Work task: Your reply should be made up of every line in the records below that holds the string "other".

[Items from a dataset]
* * * *

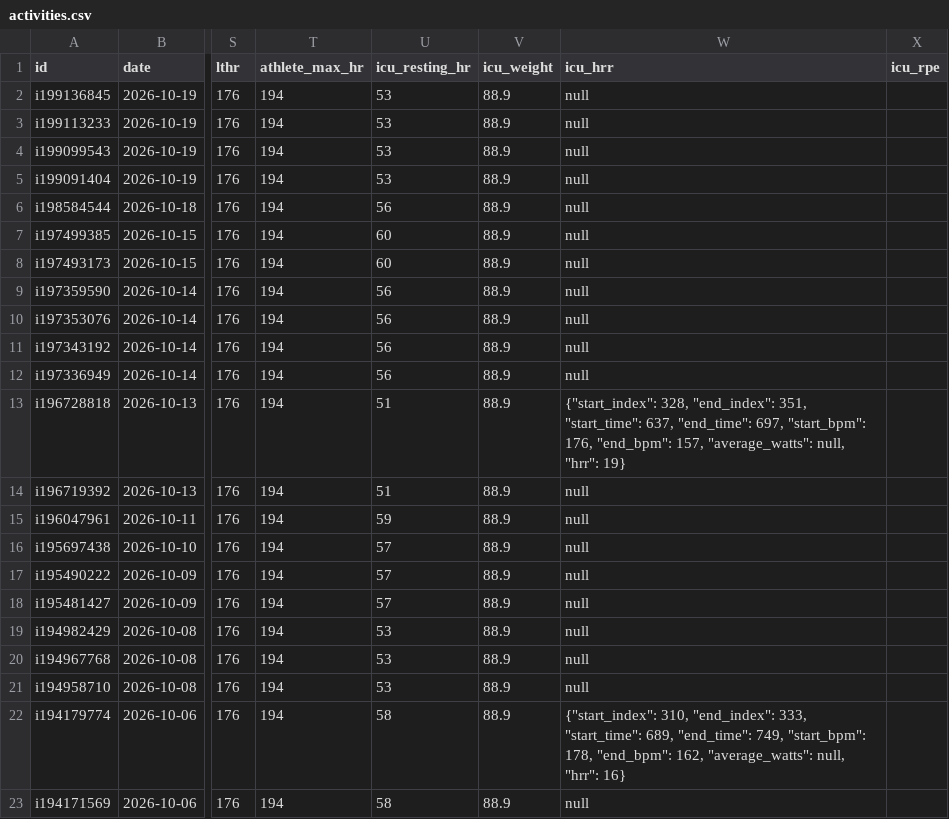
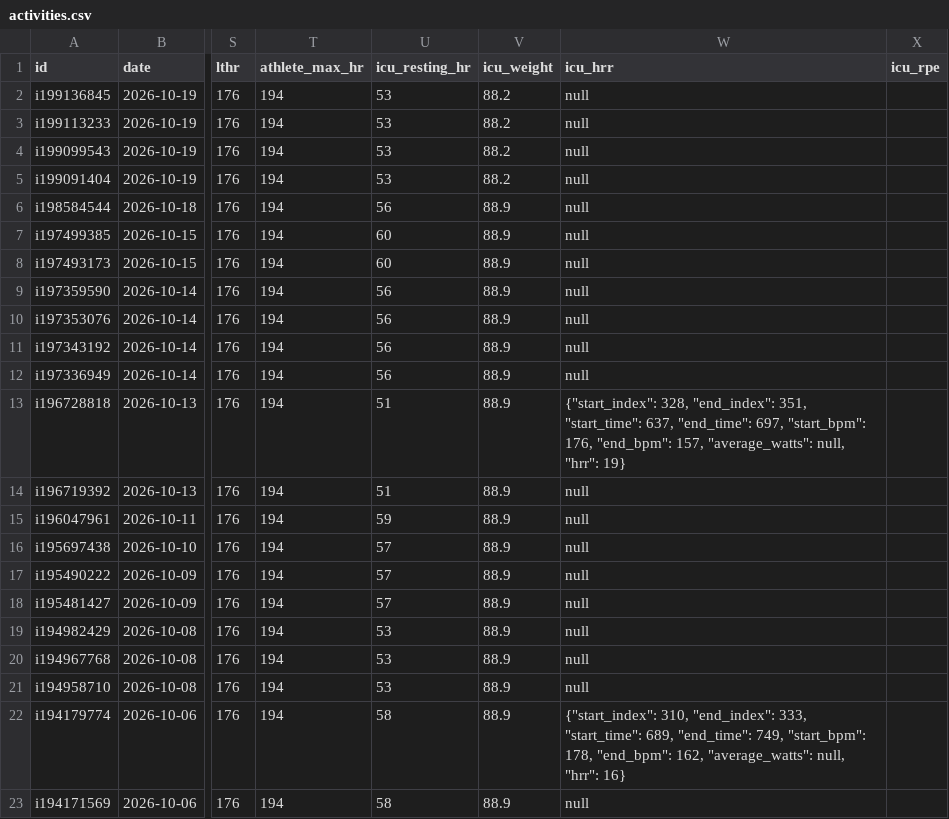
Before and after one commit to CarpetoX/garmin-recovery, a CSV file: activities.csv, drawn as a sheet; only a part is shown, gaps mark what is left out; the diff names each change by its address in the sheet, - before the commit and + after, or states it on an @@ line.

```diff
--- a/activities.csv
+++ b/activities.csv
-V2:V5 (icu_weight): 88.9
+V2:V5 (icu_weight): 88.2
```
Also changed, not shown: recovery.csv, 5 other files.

* * * *

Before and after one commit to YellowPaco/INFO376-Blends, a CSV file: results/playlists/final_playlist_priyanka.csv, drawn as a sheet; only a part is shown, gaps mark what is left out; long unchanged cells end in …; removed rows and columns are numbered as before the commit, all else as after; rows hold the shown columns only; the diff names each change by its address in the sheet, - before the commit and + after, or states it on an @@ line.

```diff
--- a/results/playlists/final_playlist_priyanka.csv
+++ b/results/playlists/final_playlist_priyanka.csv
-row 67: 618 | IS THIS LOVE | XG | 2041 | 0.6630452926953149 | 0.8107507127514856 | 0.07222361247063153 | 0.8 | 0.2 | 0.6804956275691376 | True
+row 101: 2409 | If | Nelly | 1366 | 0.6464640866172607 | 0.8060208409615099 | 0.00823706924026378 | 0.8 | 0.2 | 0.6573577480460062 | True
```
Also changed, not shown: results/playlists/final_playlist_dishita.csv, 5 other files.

* * * *

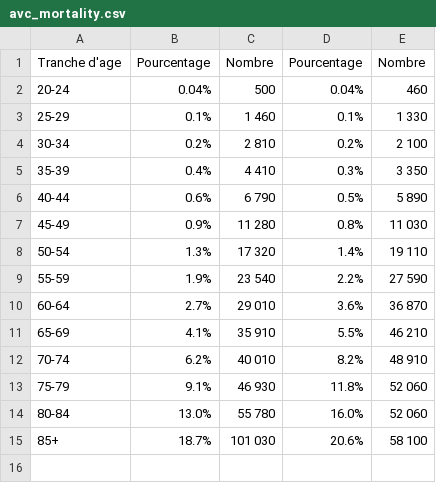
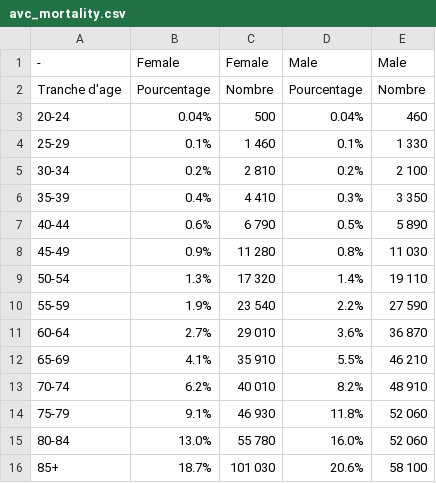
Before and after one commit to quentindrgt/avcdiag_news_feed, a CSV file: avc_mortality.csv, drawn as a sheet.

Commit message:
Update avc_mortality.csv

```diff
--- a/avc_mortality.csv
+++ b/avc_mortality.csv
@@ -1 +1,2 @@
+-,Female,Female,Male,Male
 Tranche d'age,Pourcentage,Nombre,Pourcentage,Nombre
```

* * * *

Answer section:
Also changed, not shown: recovery.csv, 5 other files.
Also changed, not shown: results/playlists/final_playlist_dishita.csv, 5 other files.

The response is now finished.